Exact copy, no pictures: output each line below as it stands.
*** Opening EXTRACTED ENTRIES ***
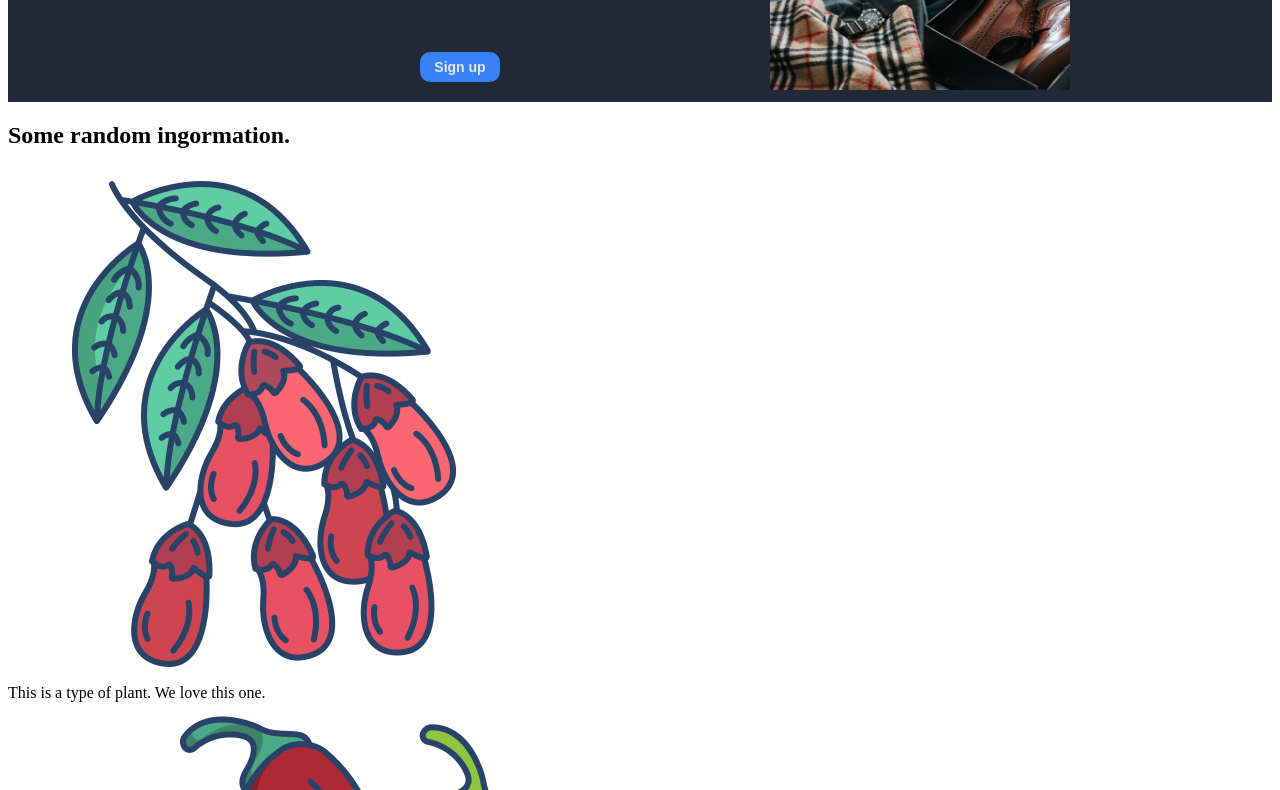
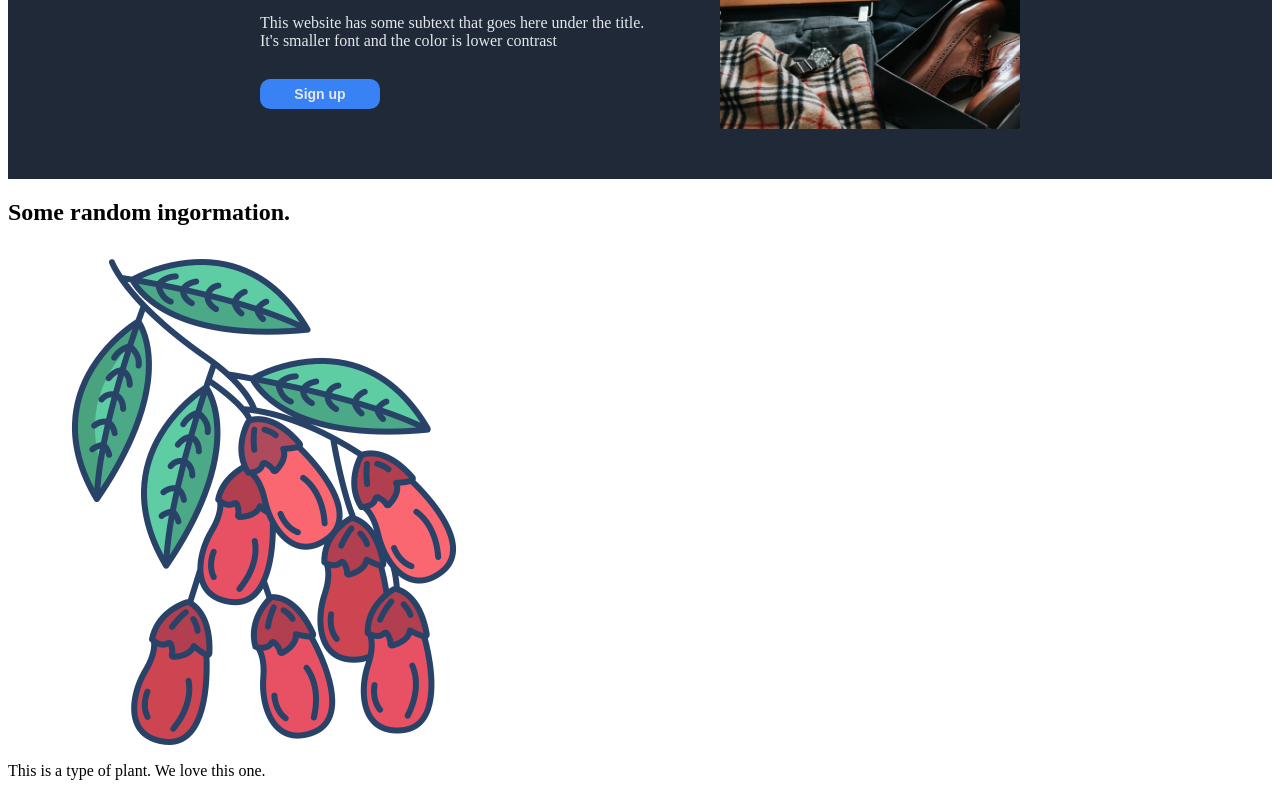
Before and after one commit to JanGud/odin-landing-page, a plain HTML site: page index.html in a window 1280 px wide. Shown: the part 205-995 px from the top of the page. Drawn offline with Linux system fonts and the light colour scheme.

Commit message:
Finished header and block1

```diff
--- a/styles.css
+++ b/styles.css
@@ -34,28 +34,41 @@ body {
     color: #e5e7eb;
     justify-content: center;
     gap: 60px;
+    padding: 50px;
 }
 
 .text-content {
-    min-width: 400px;
     display: flex;
     flex-direction: column;
     justify-content: center;
+    min-width: 400px;
 }
 
 h1 {
     margin: auto;
+    color: #f9faf8;
 }
 
 #bl1-txt {
-    width: 400px;
-    padding: 50px;
+    max-width: 400px;
     margin: auto;
+    margin-top: 10px;
+}
+
+.top-button {
+    width: 120px;
+    height: 30px;
+    margin-top: 10px;
+    margin-bottom: 20px;
+    background-color: #3882f6;
+    border-radius: 10px;
+    border-width: 0px;
+    font-size: 14px;
+    font-weight: 700;
 }
 
 .block-1-img {
     display: flex;
-    height: auto;
     justify-content: center;
     align-items: center;
 }
@@ -64,18 +77,6 @@ h1 {
     width: 300px;
     height: auto;
     border-radius: 3px;
-}
-
-.top-button {
-    width: 80px;
-    height: 30px;
-    margin: auto;
-    margin-bottom: 20px;
-    background-color: #3882f6;
-    border-radius: 10px;
-    border-width: 0px;
-    font-size: 14px;
-    font-weight: 700;
 }
 
 a {
```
*** Closing EXTRACTED ENTRIES ***
▶ RESPONSE FOR THIS EXERCISE:
Before and after one commit to JanGud/odin-landing-page, a plain HTML site: page index.html in a window 1280 px wide. Shown: the part 205-995 px from the top of the page. Drawn offline with Linux system fonts and the light colour scheme.

Commit message:
Finished header and block1

```diff
--- a/styles.css
+++ b/styles.css
@@ -34,28 +34,41 @@ body {
     color: #e5e7eb;
     justify-content: center;
     gap: 60px;
+    padding: 50px;
 }
 
 .text-content {
-    min-width: 400px;
     display: flex;
     flex-direction: column;
     justify-content: center;
+    min-width: 400px;
 }
 
 h1 {
     margin: auto;
+    color: #f9faf8;
 }
 
 #bl1-txt {
-    width: 400px;
-    padding: 50px;
+    max-width: 400px;
     margin: auto;
+    margin-top: 10px;
+}
+
+.top-button {
+    width: 120px;
+    height: 30px;
+    margin-top: 10px;
+    margin-bottom: 20px;
+    background-color: #3882f6;
+    border-radius: 10px;
+    border-width: 0px;
+    font-size: 14px;
+    font-weight: 700;
 }
 
 .block-1-img {
     display: flex;
-    height: auto;
     justify-content: center;
     align-items: center;
 }
@@ -64,18 +77,6 @@ h1 {
     width: 300px;
     height: auto;
     border-radius: 3px;
-}
-
-.top-button {
-    width: 80px;
-    height: 30px;
-    margin: auto;
-    margin-bottom: 20px;
-    background-color: #3882f6;
-    border-radius: 10px;
-    border-width: 0px;
-    font-size: 14px;
-    font-weight: 700;
 }
 
 a {
```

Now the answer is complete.